- [Task brief]
The entries below are to be written out again without alteration.

User interface change data
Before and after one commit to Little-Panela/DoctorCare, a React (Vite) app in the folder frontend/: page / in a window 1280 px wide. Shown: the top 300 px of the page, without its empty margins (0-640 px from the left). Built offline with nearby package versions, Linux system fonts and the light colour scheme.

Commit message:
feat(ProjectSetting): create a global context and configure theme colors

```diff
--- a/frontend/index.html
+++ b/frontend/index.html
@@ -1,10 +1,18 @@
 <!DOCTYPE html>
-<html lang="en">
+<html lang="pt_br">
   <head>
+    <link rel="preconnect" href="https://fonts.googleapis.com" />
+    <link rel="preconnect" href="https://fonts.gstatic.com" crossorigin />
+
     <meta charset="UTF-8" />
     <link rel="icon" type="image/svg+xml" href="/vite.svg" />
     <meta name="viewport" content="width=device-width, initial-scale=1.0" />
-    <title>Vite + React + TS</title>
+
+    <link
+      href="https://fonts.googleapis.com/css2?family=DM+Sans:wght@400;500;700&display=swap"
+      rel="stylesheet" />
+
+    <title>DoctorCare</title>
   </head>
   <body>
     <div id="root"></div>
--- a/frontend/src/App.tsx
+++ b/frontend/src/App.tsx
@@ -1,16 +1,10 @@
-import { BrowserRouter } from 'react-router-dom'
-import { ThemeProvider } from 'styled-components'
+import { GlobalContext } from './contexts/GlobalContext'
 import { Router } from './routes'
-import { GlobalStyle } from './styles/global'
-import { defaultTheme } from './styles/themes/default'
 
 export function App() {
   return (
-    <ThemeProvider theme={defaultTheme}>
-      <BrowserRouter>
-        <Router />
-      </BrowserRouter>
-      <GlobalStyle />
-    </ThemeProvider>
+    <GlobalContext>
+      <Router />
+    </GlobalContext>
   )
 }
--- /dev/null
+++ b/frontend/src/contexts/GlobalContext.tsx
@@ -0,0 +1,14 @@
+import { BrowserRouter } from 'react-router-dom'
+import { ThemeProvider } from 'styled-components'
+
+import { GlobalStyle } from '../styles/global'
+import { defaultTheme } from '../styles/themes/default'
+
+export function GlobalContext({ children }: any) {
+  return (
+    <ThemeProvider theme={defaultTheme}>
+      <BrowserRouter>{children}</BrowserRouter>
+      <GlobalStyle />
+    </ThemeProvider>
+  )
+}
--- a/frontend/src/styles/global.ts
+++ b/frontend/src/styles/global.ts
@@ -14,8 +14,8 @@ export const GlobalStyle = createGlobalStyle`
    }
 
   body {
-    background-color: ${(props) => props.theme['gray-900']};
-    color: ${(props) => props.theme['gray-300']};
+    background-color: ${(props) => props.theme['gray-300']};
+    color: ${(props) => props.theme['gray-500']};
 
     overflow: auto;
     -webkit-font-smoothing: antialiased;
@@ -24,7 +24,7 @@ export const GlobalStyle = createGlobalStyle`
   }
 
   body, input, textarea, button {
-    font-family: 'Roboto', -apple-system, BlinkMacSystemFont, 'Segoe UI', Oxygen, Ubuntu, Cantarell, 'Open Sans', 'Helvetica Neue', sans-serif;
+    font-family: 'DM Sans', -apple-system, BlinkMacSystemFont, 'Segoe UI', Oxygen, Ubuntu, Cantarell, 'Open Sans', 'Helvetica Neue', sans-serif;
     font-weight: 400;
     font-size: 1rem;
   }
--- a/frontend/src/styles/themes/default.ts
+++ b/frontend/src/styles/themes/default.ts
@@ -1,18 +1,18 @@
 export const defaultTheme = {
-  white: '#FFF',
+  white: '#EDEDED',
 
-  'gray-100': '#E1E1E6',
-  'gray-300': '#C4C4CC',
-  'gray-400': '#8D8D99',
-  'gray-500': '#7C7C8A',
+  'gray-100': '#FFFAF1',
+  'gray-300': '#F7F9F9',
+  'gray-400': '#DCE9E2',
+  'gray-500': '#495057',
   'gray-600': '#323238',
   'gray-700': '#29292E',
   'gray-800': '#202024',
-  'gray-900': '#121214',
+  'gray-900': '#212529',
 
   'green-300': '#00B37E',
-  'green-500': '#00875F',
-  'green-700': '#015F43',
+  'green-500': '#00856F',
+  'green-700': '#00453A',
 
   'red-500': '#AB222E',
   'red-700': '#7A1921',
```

- [Result of the task]
Before and after one commit to Little-Panela/DoctorCare, a React (Vite) app in the folder frontend/: page / in a window 1280 px wide. Shown: the top 300 px of the page, without its empty margins (0-640 px from the left). Built offline with nearby package versions, Linux system fonts and the light colour scheme.

Commit message:
feat(ProjectSetting): create a global context and configure theme colors

```diff
--- a/frontend/index.html
+++ b/frontend/index.html
@@ -1,10 +1,18 @@
 <!DOCTYPE html>
-<html lang="en">
+<html lang="pt_br">
   <head>
+    <link rel="preconnect" href="https://fonts.googleapis.com" />
+    <link rel="preconnect" href="https://fonts.gstatic.com" crossorigin />
+
     <meta charset="UTF-8" />
     <link rel="icon" type="image/svg+xml" href="/vite.svg" />
     <meta name="viewport" content="width=device-width, initial-scale=1.0" />
-    <title>Vite + React + TS</title>
+
+    <link
+      href="https://fonts.googleapis.com/css2?family=DM+Sans:wght@400;500;700&display=swap"
+      rel="stylesheet" />
+
+    <title>DoctorCare</title>
   </head>
   <body>
     <div id="root"></div>
--- a/frontend/src/App.tsx
+++ b/frontend/src/App.tsx
@@ -1,16 +1,10 @@
-import { BrowserRouter } from 'react-router-dom'
-import { ThemeProvider } from 'styled-components'
+import { GlobalContext } from './contexts/GlobalContext'
 import { Router } from './routes'
-import { GlobalStyle } from './styles/global'
-import { defaultTheme } from './styles/themes/default'
 
 export function App() {
   return (
-    <ThemeProvider theme={defaultTheme}>
-      <BrowserRouter>
-        <Router />
-      </BrowserRouter>
-      <GlobalStyle />
-    </ThemeProvider>
+    <GlobalContext>
+      <Router />
+    </GlobalContext>
   )
 }
--- /dev/null
+++ b/frontend/src/contexts/GlobalContext.tsx
@@ -0,0 +1,14 @@
+import { BrowserRouter } from 'react-router-dom'
+import { ThemeProvider } from 'styled-components'
+
+import { GlobalStyle } from '../styles/global'
+import { defaultTheme } from '../styles/themes/default'
+
+export function GlobalContext({ children }: any) {
+  return (
+    <ThemeProvider theme={defaultTheme}>
+      <BrowserRouter>{children}</BrowserRouter>
+      <GlobalStyle />
+    </ThemeProvider>
+  )
+}
--- a/frontend/src/styles/global.ts
+++ b/frontend/src/styles/global.ts
@@ -14,8 +14,8 @@ export const GlobalStyle = createGlobalStyle`
    }
 
   body {
-    background-color: ${(props) => props.theme['gray-900']};
-    color: ${(props) => props.theme['gray-300']};
+    background-color: ${(props) => props.theme['gray-300']};
+    color: ${(props) => props.theme['gray-500']};
 
     overflow: auto;
     -webkit-font-smoothing: antialiased;
@@ -24,7 +24,7 @@ export const GlobalStyle = createGlobalStyle`
   }
 
   body, input, textarea, button {
-    font-family: 'Roboto', -apple-system, BlinkMacSystemFont, 'Segoe UI', Oxygen, Ubuntu, Cantarell, 'Open Sans', 'Helvetica Neue', sans-serif;
+    font-family: 'DM Sans', -apple-system, BlinkMacSystemFont, 'Segoe UI', Oxygen, Ubuntu, Cantarell, 'Open Sans', 'Helvetica Neue', sans-serif;
     font-weight: 400;
     font-size: 1rem;
   }
--- a/frontend/src/styles/themes/default.ts
+++ b/frontend/src/styles/themes/default.ts
@@ -1,18 +1,18 @@
 export const defaultTheme = {
-  white: '#FFF',
+  white: '#EDEDED',
 
-  'gray-100': '#E1E1E6',
-  'gray-300': '#C4C4CC',
-  'gray-400': '#8D8D99',
-  'gray-500': '#7C7C8A',
+  'gray-100': '#FFFAF1',
+  'gray-300': '#F7F9F9',
+  'gray-400': '#DCE9E2',
+  'gray-500': '#495057',
   'gray-600': '#323238',
   'gray-700': '#29292E',
   'gray-800': '#202024',
-  'gray-900': '#121214',
+  'gray-900': '#212529',
 
   'green-300': '#00B37E',
-  'green-500': '#00875F',
-  'green-700': '#015F43',
+  'green-500': '#00856F',
+  'green-700': '#00453A',
 
   'red-500': '#AB222E',
   'red-700': '#7A1921',
```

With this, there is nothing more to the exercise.